_Problem statement:_ Pictures should be excluded; otherwise, copy every entry exactly.

(Stored records)
= = = =
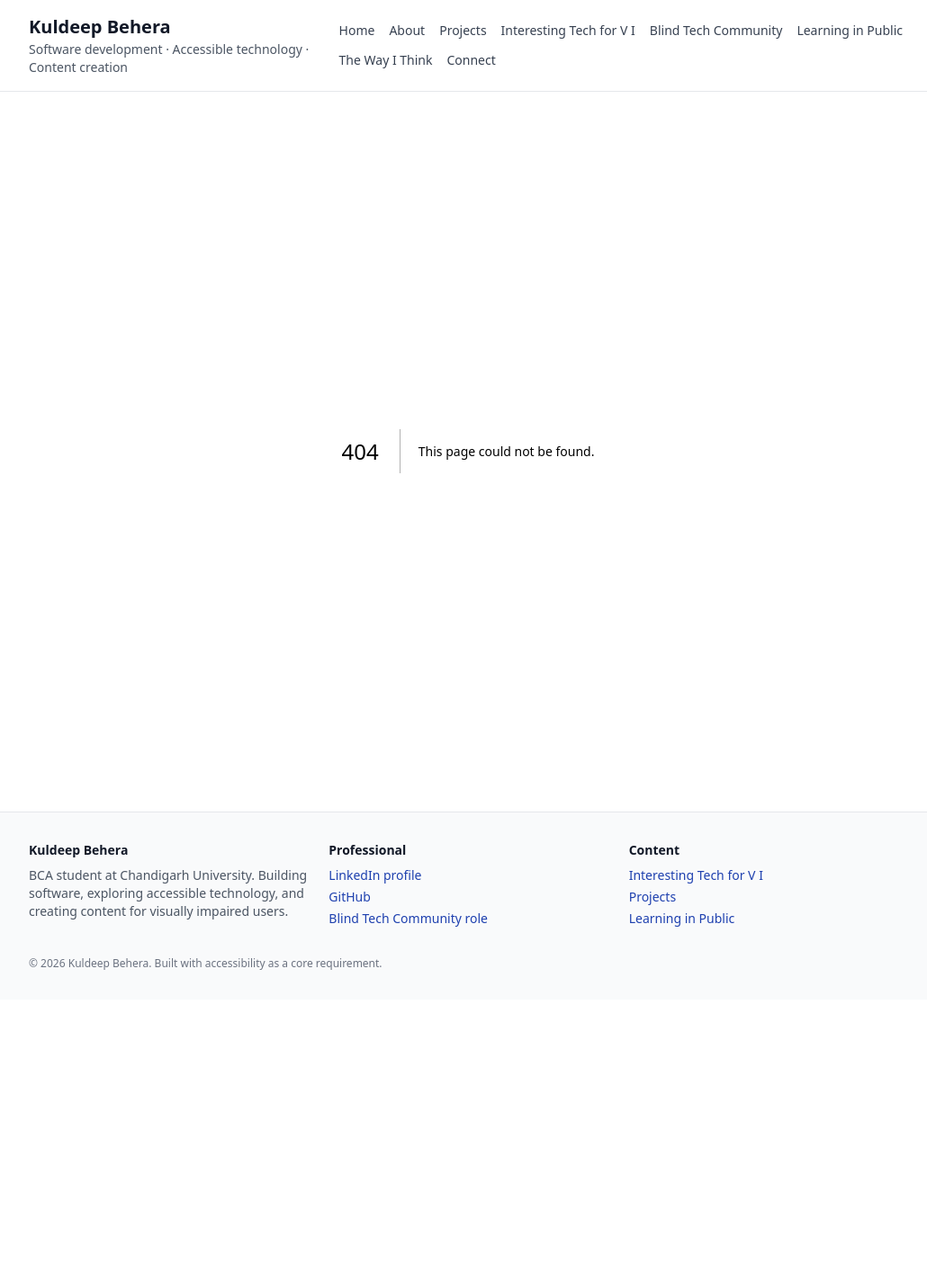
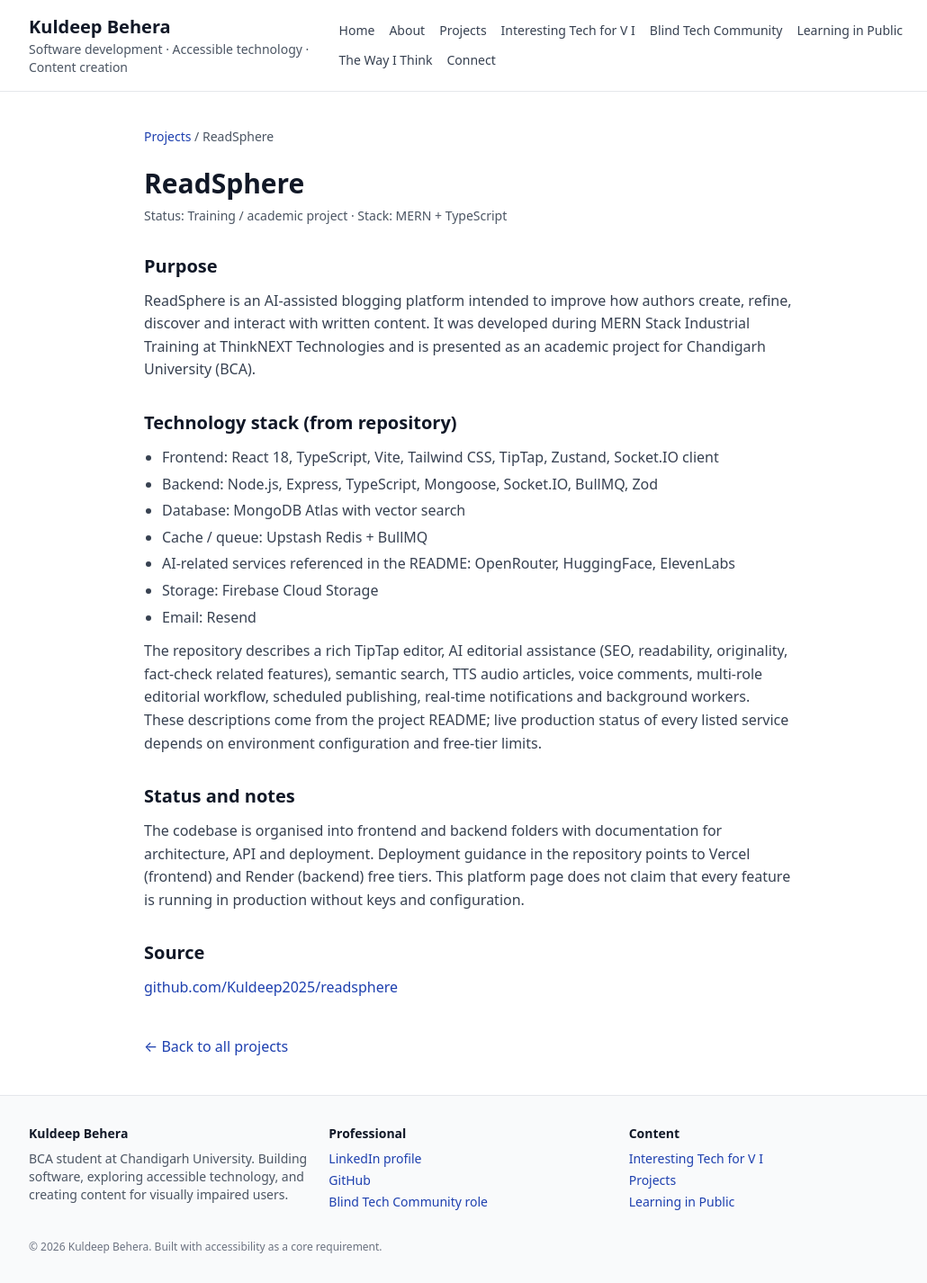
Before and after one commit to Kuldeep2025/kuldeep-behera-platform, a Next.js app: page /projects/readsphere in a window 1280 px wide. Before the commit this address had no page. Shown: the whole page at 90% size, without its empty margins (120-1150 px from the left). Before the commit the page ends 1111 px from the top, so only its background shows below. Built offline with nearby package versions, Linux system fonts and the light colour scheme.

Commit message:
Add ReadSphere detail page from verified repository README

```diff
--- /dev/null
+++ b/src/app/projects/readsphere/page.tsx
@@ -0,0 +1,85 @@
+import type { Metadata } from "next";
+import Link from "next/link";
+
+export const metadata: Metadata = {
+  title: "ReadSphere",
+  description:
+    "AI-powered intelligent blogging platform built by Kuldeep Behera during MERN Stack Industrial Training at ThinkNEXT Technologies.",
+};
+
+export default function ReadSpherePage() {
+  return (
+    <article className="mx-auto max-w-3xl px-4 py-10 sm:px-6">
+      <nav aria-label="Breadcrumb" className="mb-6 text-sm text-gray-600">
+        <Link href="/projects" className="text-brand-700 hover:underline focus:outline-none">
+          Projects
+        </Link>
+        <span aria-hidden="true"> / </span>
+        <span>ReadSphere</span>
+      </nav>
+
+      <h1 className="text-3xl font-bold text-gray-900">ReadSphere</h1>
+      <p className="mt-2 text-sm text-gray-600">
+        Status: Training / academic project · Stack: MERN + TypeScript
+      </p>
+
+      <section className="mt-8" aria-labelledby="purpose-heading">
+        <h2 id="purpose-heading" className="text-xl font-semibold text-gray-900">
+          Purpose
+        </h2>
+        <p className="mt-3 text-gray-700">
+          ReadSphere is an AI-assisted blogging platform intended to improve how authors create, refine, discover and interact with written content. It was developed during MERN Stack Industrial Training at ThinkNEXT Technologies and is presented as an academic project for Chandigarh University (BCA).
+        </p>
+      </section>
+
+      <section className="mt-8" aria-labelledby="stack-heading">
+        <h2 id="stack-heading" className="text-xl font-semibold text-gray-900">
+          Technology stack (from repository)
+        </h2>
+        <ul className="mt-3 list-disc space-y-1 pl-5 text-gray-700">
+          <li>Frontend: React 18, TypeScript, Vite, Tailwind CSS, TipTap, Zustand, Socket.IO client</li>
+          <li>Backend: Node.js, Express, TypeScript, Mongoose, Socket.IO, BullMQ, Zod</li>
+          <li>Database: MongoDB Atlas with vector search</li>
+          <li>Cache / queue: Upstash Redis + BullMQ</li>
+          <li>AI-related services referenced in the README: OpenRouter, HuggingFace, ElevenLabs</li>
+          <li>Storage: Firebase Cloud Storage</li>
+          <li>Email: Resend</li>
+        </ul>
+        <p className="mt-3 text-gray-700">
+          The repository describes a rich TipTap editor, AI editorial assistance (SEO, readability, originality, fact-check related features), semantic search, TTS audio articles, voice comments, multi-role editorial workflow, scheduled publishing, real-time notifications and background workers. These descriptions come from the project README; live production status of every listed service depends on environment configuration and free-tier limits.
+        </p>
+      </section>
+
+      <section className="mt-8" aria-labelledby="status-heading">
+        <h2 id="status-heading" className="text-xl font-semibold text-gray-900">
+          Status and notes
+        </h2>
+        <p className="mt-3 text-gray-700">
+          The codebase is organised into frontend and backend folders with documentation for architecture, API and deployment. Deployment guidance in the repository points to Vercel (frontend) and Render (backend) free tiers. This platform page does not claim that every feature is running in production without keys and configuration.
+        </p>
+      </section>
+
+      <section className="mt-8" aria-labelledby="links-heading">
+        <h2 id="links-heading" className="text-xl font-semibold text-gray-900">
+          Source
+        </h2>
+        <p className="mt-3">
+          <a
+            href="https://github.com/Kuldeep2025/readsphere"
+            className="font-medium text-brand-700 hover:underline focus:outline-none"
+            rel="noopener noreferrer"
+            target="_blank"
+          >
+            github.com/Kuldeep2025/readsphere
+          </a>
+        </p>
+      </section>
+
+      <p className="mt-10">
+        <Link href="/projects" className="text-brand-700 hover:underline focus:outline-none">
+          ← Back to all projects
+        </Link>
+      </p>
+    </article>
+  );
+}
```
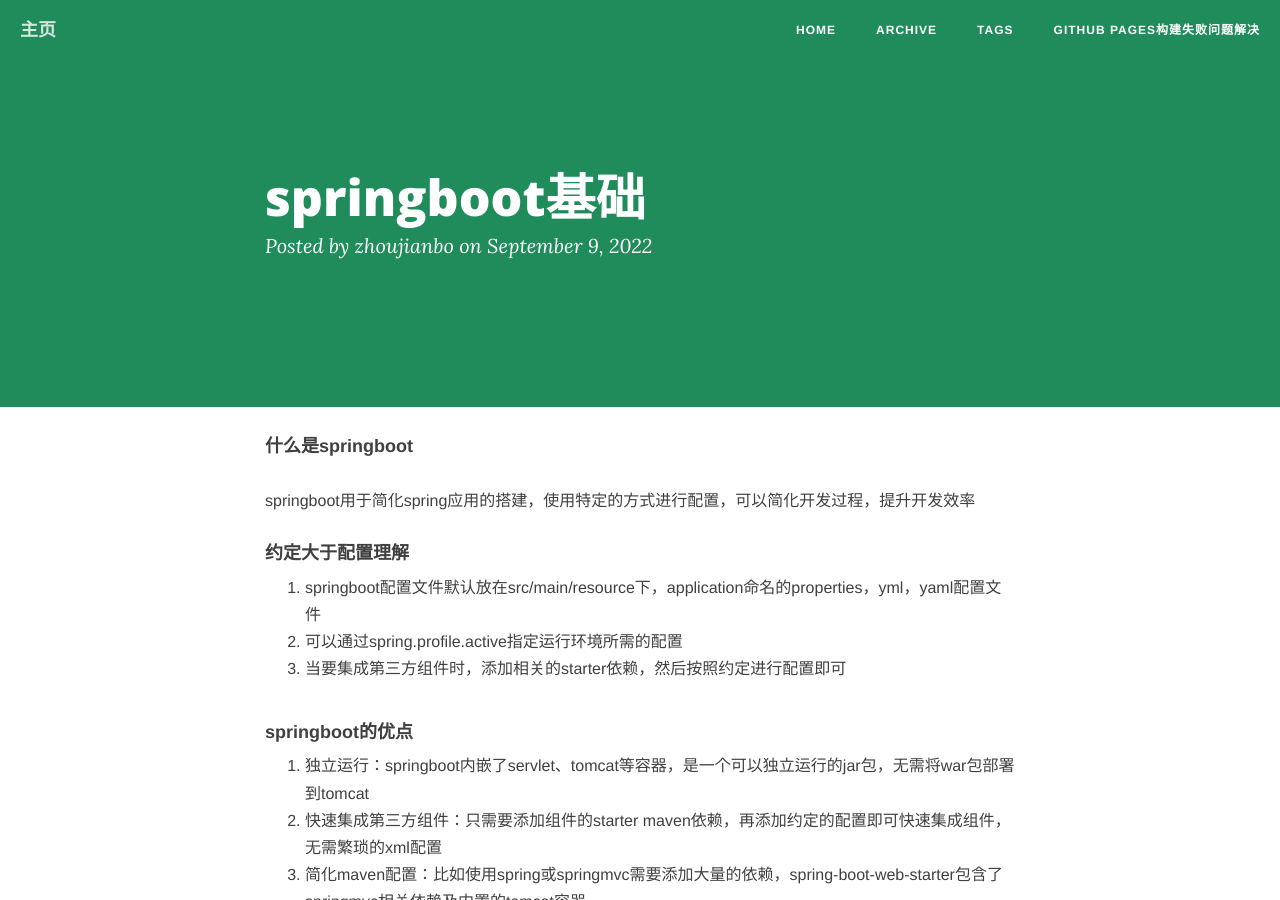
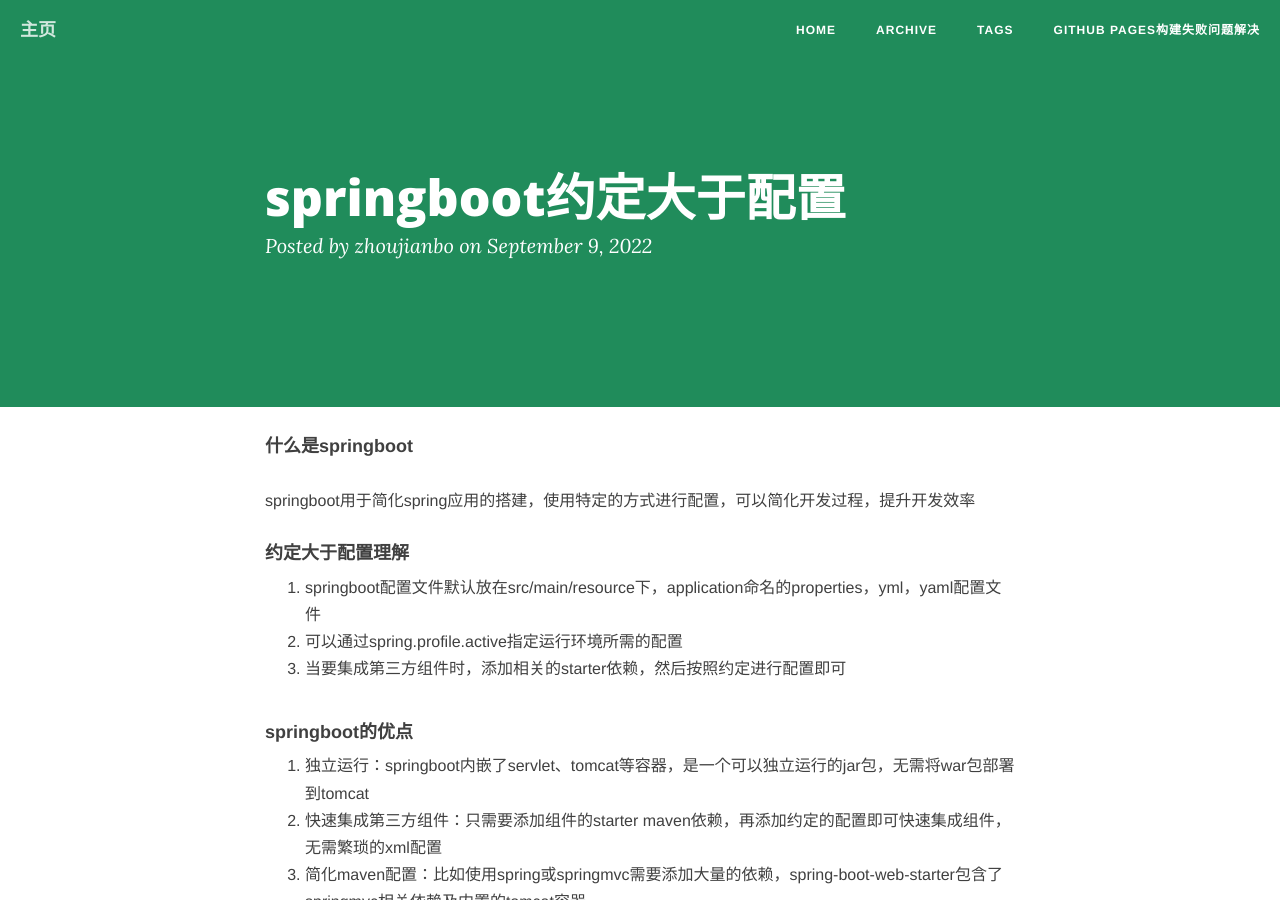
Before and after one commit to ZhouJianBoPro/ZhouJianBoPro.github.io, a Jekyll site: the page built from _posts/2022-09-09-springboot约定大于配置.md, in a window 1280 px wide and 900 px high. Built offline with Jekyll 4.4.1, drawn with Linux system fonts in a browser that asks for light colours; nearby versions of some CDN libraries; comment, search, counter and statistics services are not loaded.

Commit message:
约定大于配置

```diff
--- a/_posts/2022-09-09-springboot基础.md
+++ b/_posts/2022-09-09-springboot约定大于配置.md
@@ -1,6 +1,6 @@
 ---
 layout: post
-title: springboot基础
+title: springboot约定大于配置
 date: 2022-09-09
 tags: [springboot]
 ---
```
= = = =
_Task answer:_
Before and after one commit to Kuldeep2025/kuldeep-behera-platform, a Next.js app: page /projects/readsphere in a window 1280 px wide. Before the commit this address had no page. Shown: the whole page at 90% size, without its empty margins (120-1150 px from the left). Before the commit the page ends 1111 px from the top, so only its background shows below. Built offline with nearby package versions, Linux system fonts and the light colour scheme.

Commit message:
Add ReadSphere detail page from verified repository README

```diff
--- /dev/null
+++ b/src/app/projects/readsphere/page.tsx
@@ -0,0 +1,85 @@
+import type { Metadata } from "next";
+import Link from "next/link";
+
+export const metadata: Metadata = {
+  title: "ReadSphere",
+  description:
+    "AI-powered intelligent blogging platform built by Kuldeep Behera during MERN Stack Industrial Training at ThinkNEXT Technologies.",
+};
+
+export default function ReadSpherePage() {
+  return (
+    <article className="mx-auto max-w-3xl px-4 py-10 sm:px-6">
+      <nav aria-label="Breadcrumb" className="mb-6 text-sm text-gray-600">
+        <Link href="/projects" className="text-brand-700 hover:underline focus:outline-none">
+          Projects
+        </Link>
+        <span aria-hidden="true"> / </span>
+        <span>ReadSphere</span>
+      </nav>
+
+      <h1 className="text-3xl font-bold text-gray-900">ReadSphere</h1>
+      <p className="mt-2 text-sm text-gray-600">
+        Status: Training / academic project · Stack: MERN + TypeScript
+      </p>
+
+      <section className="mt-8" aria-labelledby="purpose-heading">
+        <h2 id="purpose-heading" className="text-xl font-semibold text-gray-900">
+          Purpose
+        </h2>
+        <p className="mt-3 text-gray-700">
+          ReadSphere is an AI-assisted blogging platform intended to improve how authors create, refine, discover and interact with written content. It was developed during MERN Stack Industrial Training at ThinkNEXT Technologies and is presented as an academic project for Chandigarh University (BCA).
+        </p>
+      </section>
+
+      <section className="mt-8" aria-labelledby="stack-heading">
+        <h2 id="stack-heading" className="text-xl font-semibold text-gray-900">
+          Technology stack (from repository)
+        </h2>
+        <ul className="mt-3 list-disc space-y-1 pl-5 text-gray-700">
+          <li>Frontend: React 18, TypeScript, Vite, Tailwind CSS, TipTap, Zustand, Socket.IO client</li>
+          <li>Backend: Node.js, Express, TypeScript, Mongoose, Socket.IO, BullMQ, Zod</li>
+          <li>Database: MongoDB Atlas with vector search</li>
+          <li>Cache / queue: Upstash Redis + BullMQ</li>
+          <li>AI-related services referenced in the README: OpenRouter, HuggingFace, ElevenLabs</li>
+          <li>Storage: Firebase Cloud Storage</li>
+          <li>Email: Resend</li>
+        </ul>
+        <p className="mt-3 text-gray-700">
+          The repository describes a rich TipTap editor, AI editorial assistance (SEO, readability, originality, fact-check related features), semantic search, TTS audio articles, voice comments, multi-role editorial workflow, scheduled publishing, real-time notifications and background workers. These descriptions come from the project README; live production status of every listed service depends on environment configuration and free-tier limits.
+        </p>
+      </section>
+
+      <section className="mt-8" aria-labelledby="status-heading">
+        <h2 id="status-heading" className="text-xl font-semibold text-gray-900">
+          Status and notes
+        </h2>
+        <p className="mt-3 text-gray-700">
+          The codebase is organised into frontend and backend folders with documentation for architecture, API and deployment. Deployment guidance in the repository points to Vercel (frontend) and Render (backend) free tiers. This platform page does not claim that every feature is running in production without keys and configuration.
+        </p>
+      </section>
+
+      <section className="mt-8" aria-labelledby="links-heading">
+        <h2 id="links-heading" className="text-xl font-semibold text-gray-900">
+          Source
+        </h2>
+        <p className="mt-3">
+          <a
+            href="https://github.com/Kuldeep2025/readsphere"
+            className="font-medium text-brand-700 hover:underline focus:outline-none"
+            rel="noopener noreferrer"
+            target="_blank"
+          >
+            github.com/Kuldeep2025/readsphere
+          </a>
+        </p>
+      </section>
+
+      <p className="mt-10">
+        <Link href="/projects" className="text-brand-700 hover:underline focus:outline-none">
+          ← Back to all projects
+        </Link>
+      </p>
+    </article>
+  );
+}
```
Before and after one commit to ZhouJianBoPro/ZhouJianBoPro.github.io, a Jekyll site: the page built from _posts/2022-09-09-springboot约定大于配置.md, in a window 1280 px wide and 900 px high. Built offline with Jekyll 4.4.1, drawn with Linux system fonts in a browser that asks for light colours; nearby versions of some CDN libraries; comment, search, counter and statistics services are not loaded.

Commit message:
约定大于配置

```diff
--- a/_posts/2022-09-09-springboot基础.md
+++ b/_posts/2022-09-09-springboot约定大于配置.md
@@ -1,6 +1,6 @@
 ---
 layout: post
-title: springboot基础
+title: springboot约定大于配置
 date: 2022-09-09
 tags: [springboot]
 ---
```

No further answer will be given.